Change detection outputs
::::

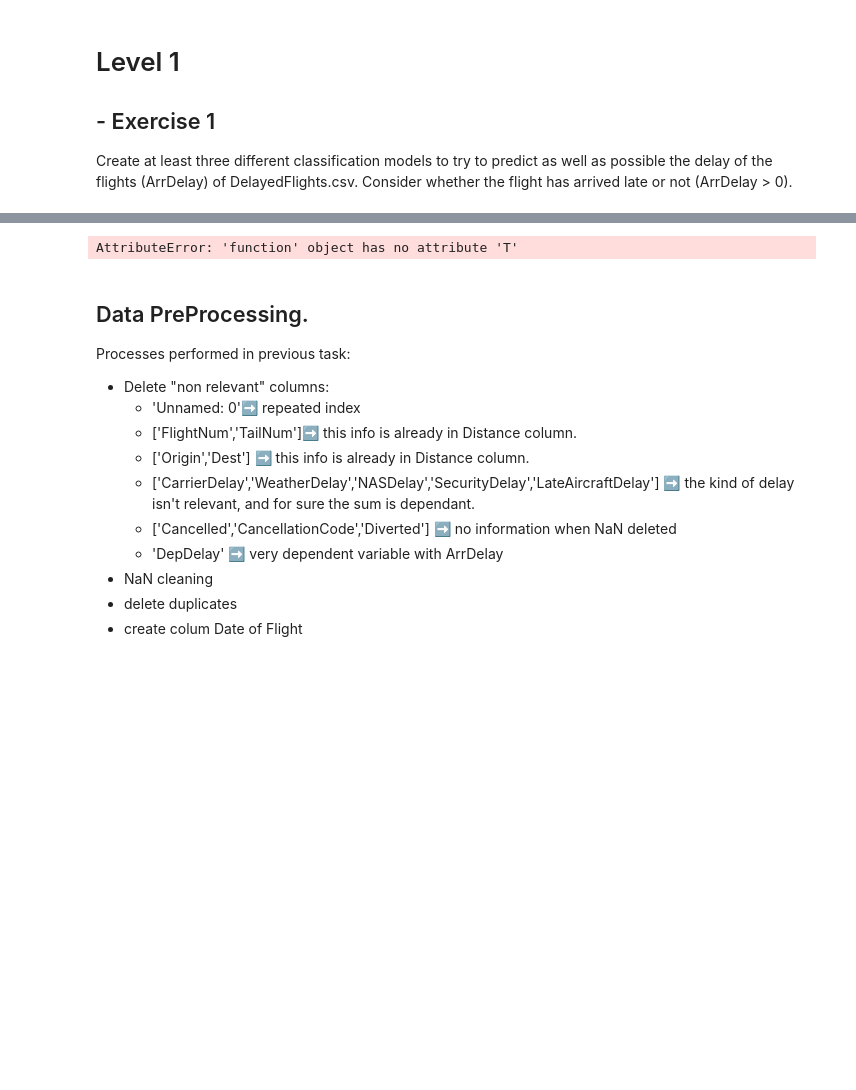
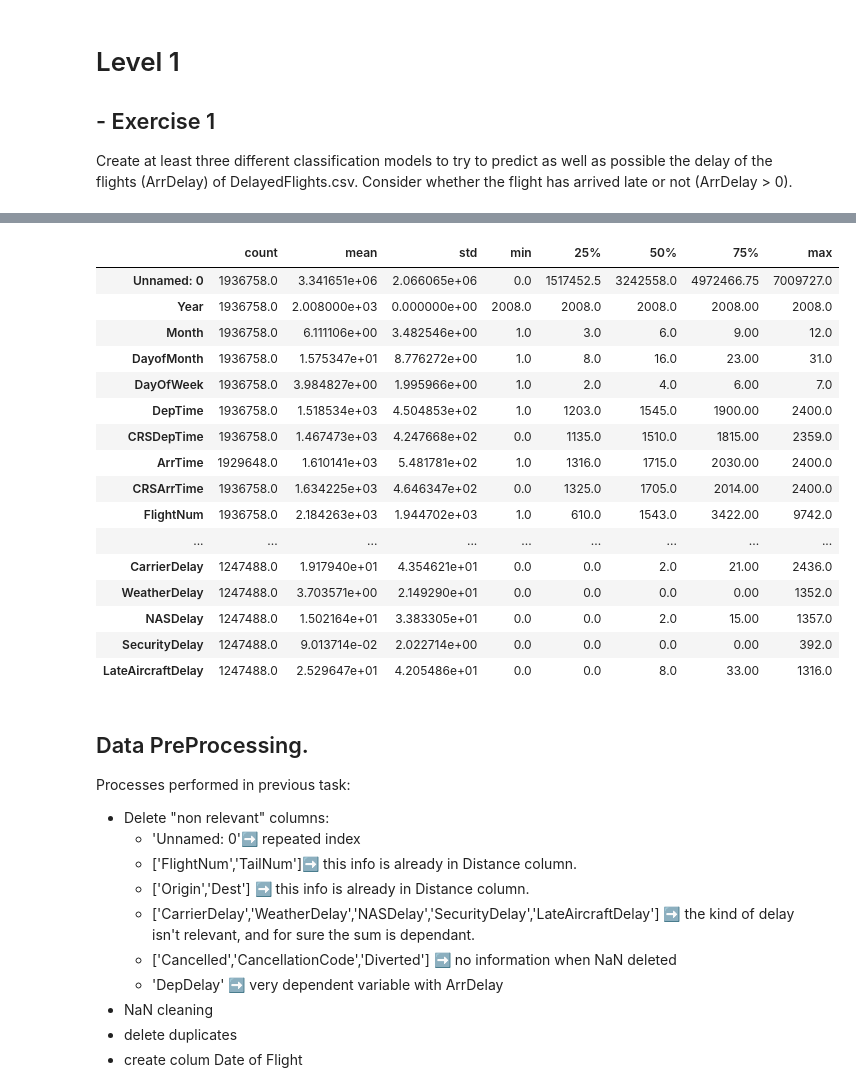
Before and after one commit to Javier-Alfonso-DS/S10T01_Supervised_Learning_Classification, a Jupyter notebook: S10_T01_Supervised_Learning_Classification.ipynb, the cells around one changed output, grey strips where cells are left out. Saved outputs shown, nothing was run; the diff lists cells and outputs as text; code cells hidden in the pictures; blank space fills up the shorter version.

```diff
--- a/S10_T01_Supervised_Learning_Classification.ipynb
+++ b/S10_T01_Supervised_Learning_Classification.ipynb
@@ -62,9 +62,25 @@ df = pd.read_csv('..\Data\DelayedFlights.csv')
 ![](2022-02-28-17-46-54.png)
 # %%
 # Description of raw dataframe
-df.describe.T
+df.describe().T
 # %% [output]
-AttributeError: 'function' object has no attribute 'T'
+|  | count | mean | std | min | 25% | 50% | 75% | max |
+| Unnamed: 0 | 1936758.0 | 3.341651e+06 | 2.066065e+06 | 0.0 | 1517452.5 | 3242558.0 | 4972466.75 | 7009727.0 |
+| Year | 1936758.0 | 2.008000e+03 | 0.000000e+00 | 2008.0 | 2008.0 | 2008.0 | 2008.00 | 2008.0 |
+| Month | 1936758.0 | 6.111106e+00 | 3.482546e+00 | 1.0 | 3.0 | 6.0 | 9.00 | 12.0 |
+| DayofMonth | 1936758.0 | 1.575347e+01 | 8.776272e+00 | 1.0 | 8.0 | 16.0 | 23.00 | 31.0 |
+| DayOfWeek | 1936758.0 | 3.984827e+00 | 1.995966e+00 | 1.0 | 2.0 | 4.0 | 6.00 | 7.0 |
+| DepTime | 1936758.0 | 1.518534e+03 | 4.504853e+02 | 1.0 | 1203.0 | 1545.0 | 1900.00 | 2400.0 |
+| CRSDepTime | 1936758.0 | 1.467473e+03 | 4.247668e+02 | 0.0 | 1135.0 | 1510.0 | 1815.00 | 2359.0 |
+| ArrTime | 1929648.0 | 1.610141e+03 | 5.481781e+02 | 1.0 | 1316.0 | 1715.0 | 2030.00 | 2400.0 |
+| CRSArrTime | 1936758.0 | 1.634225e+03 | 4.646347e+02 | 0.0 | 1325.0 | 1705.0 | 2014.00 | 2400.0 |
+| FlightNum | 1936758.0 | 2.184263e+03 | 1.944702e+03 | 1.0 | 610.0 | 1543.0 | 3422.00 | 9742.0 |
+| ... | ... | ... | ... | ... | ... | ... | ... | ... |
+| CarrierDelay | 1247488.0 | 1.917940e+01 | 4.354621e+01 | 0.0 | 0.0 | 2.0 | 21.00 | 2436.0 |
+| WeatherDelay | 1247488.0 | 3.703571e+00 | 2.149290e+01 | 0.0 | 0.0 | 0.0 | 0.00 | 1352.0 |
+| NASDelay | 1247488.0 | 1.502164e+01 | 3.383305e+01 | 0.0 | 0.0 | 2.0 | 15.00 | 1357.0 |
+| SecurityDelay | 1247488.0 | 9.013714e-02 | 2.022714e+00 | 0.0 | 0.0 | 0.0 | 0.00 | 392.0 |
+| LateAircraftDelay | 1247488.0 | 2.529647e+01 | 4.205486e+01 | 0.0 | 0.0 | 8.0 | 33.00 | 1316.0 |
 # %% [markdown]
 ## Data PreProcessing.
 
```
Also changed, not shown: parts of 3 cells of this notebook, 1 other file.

::::

— Task description —
After removing each picture, print the entries above exactly as they were.

— The answer —
Before and after one commit to Javier-Alfonso-DS/S10T01_Supervised_Learning_Classification, a Jupyter notebook: S10_T01_Supervised_Learning_Classification.ipynb, the cells around one changed output, grey strips where cells are left out. Saved outputs shown, nothing was run; the diff lists cells and outputs as text; code cells hidden in the pictures; blank space fills up the shorter version.

```diff
--- a/S10_T01_Supervised_Learning_Classification.ipynb
+++ b/S10_T01_Supervised_Learning_Classification.ipynb
@@ -62,9 +62,25 @@ df = pd.read_csv('..\Data\DelayedFlights.csv')
 ![](2022-02-28-17-46-54.png)
 # %%
 # Description of raw dataframe
-df.describe.T
+df.describe().T
 # %% [output]
-AttributeError: 'function' object has no attribute 'T'
+|  | count | mean | std | min | 25% | 50% | 75% | max |
+| Unnamed: 0 | 1936758.0 | 3.341651e+06 | 2.066065e+06 | 0.0 | 1517452.5 | 3242558.0 | 4972466.75 | 7009727.0 |
+| Year | 1936758.0 | 2.008000e+03 | 0.000000e+00 | 2008.0 | 2008.0 | 2008.0 | 2008.00 | 2008.0 |
+| Month | 1936758.0 | 6.111106e+00 | 3.482546e+00 | 1.0 | 3.0 | 6.0 | 9.00 | 12.0 |
+| DayofMonth | 1936758.0 | 1.575347e+01 | 8.776272e+00 | 1.0 | 8.0 | 16.0 | 23.00 | 31.0 |
+| DayOfWeek | 1936758.0 | 3.984827e+00 | 1.995966e+00 | 1.0 | 2.0 | 4.0 | 6.00 | 7.0 |
+| DepTime | 1936758.0 | 1.518534e+03 | 4.504853e+02 | 1.0 | 1203.0 | 1545.0 | 1900.00 | 2400.0 |
+| CRSDepTime | 1936758.0 | 1.467473e+03 | 4.247668e+02 | 0.0 | 1135.0 | 1510.0 | 1815.00 | 2359.0 |
+| ArrTime | 1929648.0 | 1.610141e+03 | 5.481781e+02 | 1.0 | 1316.0 | 1715.0 | 2030.00 | 2400.0 |
+| CRSArrTime | 1936758.0 | 1.634225e+03 | 4.646347e+02 | 0.0 | 1325.0 | 1705.0 | 2014.00 | 2400.0 |
+| FlightNum | 1936758.0 | 2.184263e+03 | 1.944702e+03 | 1.0 | 610.0 | 1543.0 | 3422.00 | 9742.0 |
+| ... | ... | ... | ... | ... | ... | ... | ... | ... |
+| CarrierDelay | 1247488.0 | 1.917940e+01 | 4.354621e+01 | 0.0 | 0.0 | 2.0 | 21.00 | 2436.0 |
+| WeatherDelay | 1247488.0 | 3.703571e+00 | 2.149290e+01 | 0.0 | 0.0 | 0.0 | 0.00 | 1352.0 |
+| NASDelay | 1247488.0 | 1.502164e+01 | 3.383305e+01 | 0.0 | 0.0 | 2.0 | 15.00 | 1357.0 |
+| SecurityDelay | 1247488.0 | 9.013714e-02 | 2.022714e+00 | 0.0 | 0.0 | 0.0 | 0.00 | 392.0 |
+| LateAircraftDelay | 1247488.0 | 2.529647e+01 | 4.205486e+01 | 0.0 | 0.0 | 8.0 | 33.00 | 1316.0 |
 # %% [markdown]
 ## Data PreProcessing.
 
```
Also changed, not shown: parts of 3 cells of this notebook, 1 other file.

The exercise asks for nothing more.